[ACTIVITY] What is the number of lines in the entries that contain "align"? Reply with that number only.

[GIVEN DATA]
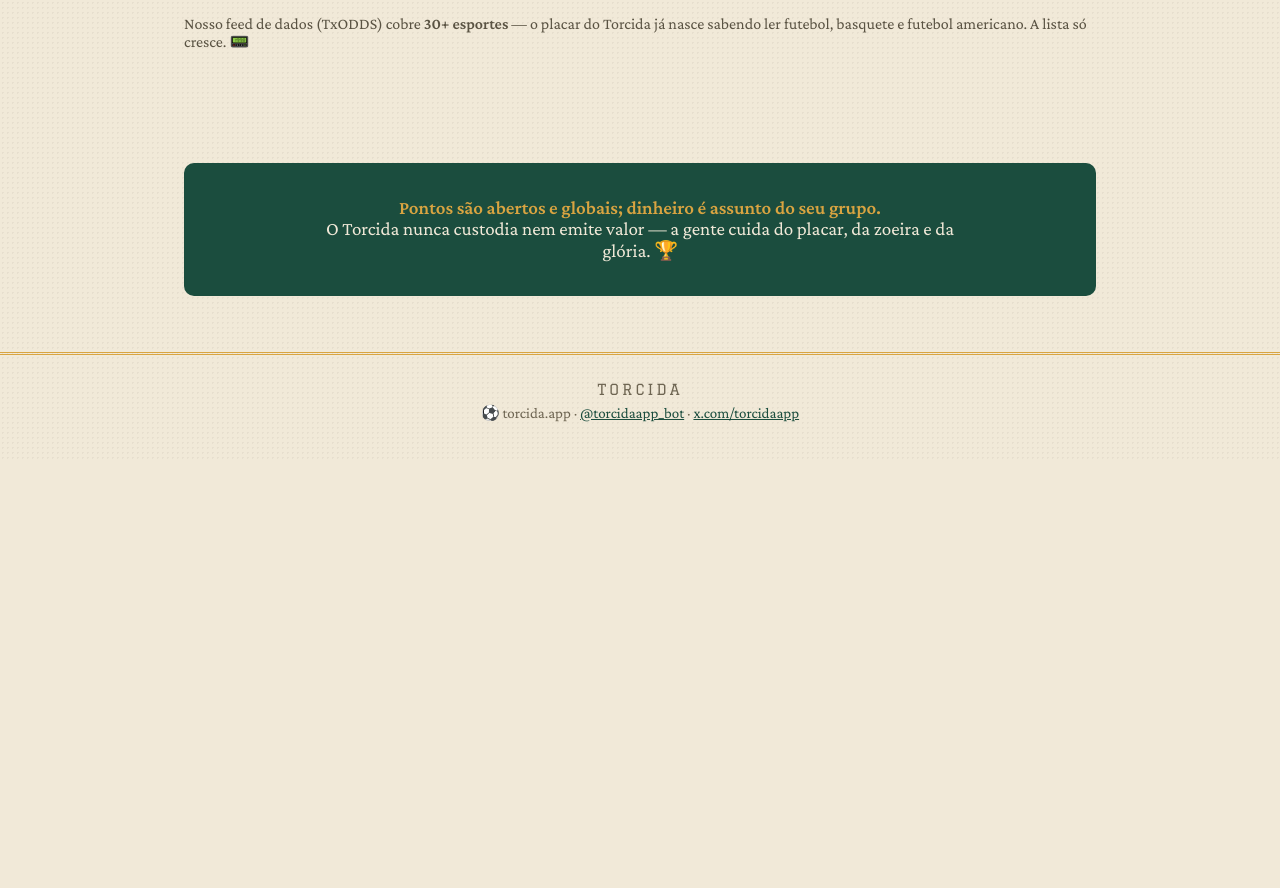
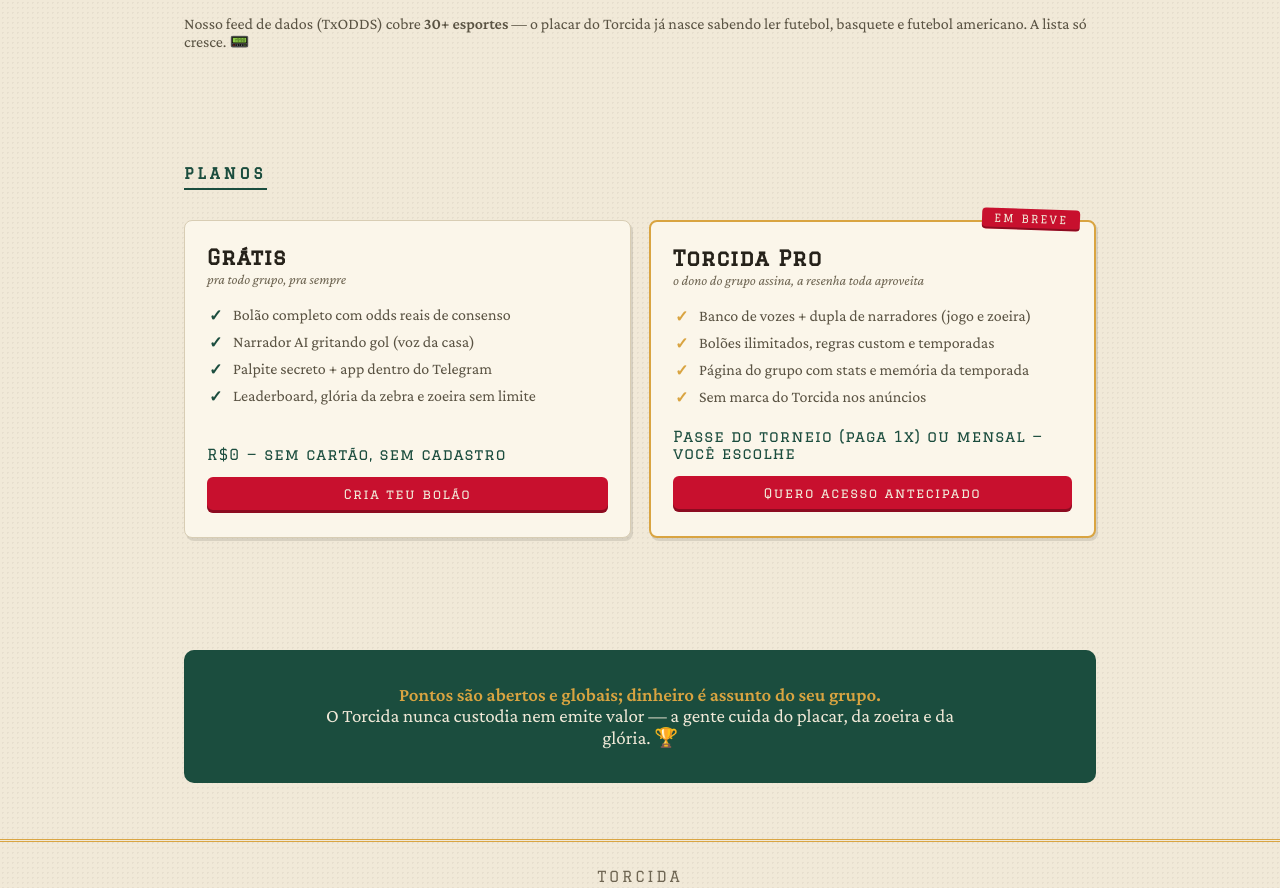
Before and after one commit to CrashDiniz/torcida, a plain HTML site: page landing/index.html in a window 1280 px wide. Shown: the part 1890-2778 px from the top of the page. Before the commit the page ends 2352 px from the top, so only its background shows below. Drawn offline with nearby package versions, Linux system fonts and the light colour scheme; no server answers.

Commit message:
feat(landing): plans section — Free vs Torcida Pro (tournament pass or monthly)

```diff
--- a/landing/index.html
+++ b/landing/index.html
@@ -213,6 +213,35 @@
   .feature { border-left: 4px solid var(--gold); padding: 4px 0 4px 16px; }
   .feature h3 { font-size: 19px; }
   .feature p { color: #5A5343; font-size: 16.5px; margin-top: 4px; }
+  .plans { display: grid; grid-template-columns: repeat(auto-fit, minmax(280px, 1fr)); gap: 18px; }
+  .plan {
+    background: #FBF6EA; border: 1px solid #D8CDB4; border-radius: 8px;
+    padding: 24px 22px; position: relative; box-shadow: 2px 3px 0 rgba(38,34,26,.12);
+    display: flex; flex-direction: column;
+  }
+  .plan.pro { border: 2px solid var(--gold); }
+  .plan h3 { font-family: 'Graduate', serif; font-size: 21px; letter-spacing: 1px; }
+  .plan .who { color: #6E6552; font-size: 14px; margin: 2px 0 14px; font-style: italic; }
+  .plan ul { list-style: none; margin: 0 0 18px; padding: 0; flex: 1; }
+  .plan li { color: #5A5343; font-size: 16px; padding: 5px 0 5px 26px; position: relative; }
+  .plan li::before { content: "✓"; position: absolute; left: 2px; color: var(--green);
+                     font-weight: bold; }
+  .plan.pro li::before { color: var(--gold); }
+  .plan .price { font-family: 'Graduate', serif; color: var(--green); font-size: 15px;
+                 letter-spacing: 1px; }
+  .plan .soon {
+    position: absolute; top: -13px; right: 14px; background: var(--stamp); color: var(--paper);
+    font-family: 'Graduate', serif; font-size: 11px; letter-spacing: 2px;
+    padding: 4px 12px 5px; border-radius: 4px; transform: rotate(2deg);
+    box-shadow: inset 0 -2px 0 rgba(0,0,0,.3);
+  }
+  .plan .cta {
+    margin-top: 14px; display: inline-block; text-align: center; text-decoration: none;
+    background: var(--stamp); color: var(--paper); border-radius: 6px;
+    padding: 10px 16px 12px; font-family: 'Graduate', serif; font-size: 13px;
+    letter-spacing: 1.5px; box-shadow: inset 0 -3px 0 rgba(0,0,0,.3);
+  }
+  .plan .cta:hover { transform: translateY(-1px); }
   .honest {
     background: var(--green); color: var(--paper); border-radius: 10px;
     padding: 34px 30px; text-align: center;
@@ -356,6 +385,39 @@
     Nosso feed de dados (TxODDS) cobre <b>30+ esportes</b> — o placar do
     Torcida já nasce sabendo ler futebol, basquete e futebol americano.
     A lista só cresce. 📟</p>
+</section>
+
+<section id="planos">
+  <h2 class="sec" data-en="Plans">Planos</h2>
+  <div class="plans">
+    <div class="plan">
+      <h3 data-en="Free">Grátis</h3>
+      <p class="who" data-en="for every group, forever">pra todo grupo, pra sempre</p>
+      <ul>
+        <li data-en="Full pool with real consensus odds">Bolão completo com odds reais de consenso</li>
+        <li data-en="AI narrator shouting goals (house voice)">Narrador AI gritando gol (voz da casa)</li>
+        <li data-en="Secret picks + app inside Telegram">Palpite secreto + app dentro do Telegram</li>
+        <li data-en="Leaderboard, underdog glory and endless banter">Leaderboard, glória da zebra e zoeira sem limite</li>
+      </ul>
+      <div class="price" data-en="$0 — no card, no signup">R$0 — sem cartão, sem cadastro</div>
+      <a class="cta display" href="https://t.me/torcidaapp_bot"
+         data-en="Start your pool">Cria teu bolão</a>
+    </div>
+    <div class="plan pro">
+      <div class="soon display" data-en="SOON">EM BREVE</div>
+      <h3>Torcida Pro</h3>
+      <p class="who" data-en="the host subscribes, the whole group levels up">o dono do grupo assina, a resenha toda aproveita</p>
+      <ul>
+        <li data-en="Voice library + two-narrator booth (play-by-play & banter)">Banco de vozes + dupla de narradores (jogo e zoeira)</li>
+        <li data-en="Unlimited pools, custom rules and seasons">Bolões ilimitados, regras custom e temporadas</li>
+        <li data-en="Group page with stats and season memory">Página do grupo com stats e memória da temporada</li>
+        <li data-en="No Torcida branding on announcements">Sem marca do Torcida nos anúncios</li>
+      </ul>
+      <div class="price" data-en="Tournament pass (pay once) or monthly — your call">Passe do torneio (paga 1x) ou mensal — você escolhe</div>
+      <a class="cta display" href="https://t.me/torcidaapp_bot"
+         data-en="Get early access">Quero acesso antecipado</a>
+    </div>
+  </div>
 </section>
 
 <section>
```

==

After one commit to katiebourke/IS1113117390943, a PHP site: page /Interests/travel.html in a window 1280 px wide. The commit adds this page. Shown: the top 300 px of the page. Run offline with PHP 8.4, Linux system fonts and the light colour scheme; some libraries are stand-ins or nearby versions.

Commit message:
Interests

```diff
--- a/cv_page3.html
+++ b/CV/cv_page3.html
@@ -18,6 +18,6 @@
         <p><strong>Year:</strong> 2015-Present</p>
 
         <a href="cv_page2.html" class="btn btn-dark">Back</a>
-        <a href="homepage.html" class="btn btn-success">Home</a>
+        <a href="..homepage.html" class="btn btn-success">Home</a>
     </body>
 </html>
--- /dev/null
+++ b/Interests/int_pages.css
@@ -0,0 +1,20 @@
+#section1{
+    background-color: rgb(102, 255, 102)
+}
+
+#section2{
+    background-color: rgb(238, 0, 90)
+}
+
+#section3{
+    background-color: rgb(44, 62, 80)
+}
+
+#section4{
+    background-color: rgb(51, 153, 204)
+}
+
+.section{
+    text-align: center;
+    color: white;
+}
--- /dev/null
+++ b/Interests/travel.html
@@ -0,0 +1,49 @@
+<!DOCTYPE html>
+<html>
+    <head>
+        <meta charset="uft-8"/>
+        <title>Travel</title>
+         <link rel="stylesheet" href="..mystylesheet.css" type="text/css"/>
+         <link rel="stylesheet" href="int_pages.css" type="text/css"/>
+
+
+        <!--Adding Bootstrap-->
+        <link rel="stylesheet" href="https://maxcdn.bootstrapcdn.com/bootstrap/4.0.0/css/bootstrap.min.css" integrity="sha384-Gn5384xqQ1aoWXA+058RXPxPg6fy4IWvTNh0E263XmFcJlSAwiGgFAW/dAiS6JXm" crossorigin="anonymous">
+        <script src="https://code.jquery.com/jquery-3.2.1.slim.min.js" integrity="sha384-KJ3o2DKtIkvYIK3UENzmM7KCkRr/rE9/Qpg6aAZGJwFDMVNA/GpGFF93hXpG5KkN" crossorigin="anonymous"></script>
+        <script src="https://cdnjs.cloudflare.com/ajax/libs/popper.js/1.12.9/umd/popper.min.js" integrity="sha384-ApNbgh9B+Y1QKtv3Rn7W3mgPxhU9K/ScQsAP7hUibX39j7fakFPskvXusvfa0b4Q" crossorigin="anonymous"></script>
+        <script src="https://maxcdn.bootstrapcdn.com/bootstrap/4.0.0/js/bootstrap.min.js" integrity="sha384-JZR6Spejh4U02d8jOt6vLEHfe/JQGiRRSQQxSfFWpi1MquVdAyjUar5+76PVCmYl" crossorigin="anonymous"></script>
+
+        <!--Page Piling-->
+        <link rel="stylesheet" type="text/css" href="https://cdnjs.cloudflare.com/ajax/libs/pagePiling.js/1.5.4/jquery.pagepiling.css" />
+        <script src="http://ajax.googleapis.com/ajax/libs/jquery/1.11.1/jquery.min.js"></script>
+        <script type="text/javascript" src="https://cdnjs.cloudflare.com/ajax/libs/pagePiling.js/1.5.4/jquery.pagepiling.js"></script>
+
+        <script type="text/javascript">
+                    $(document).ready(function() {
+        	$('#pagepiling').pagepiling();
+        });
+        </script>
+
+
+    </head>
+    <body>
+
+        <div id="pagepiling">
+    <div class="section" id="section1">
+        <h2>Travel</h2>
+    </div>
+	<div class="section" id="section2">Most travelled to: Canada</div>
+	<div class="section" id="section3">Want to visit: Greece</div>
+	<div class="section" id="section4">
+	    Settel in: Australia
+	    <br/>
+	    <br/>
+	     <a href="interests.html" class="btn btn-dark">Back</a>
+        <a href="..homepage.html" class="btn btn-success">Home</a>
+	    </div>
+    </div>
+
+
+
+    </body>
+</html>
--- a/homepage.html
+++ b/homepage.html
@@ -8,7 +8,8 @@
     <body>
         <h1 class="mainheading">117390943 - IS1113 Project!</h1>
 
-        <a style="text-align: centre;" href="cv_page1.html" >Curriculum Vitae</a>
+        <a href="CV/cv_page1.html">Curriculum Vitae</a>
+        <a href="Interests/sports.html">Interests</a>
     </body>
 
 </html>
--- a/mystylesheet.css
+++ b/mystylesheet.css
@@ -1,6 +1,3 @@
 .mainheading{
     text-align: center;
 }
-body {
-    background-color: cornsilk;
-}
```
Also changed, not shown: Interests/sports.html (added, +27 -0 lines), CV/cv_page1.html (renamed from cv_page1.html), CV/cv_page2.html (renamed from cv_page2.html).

[EXERCISE RESPONSE] 5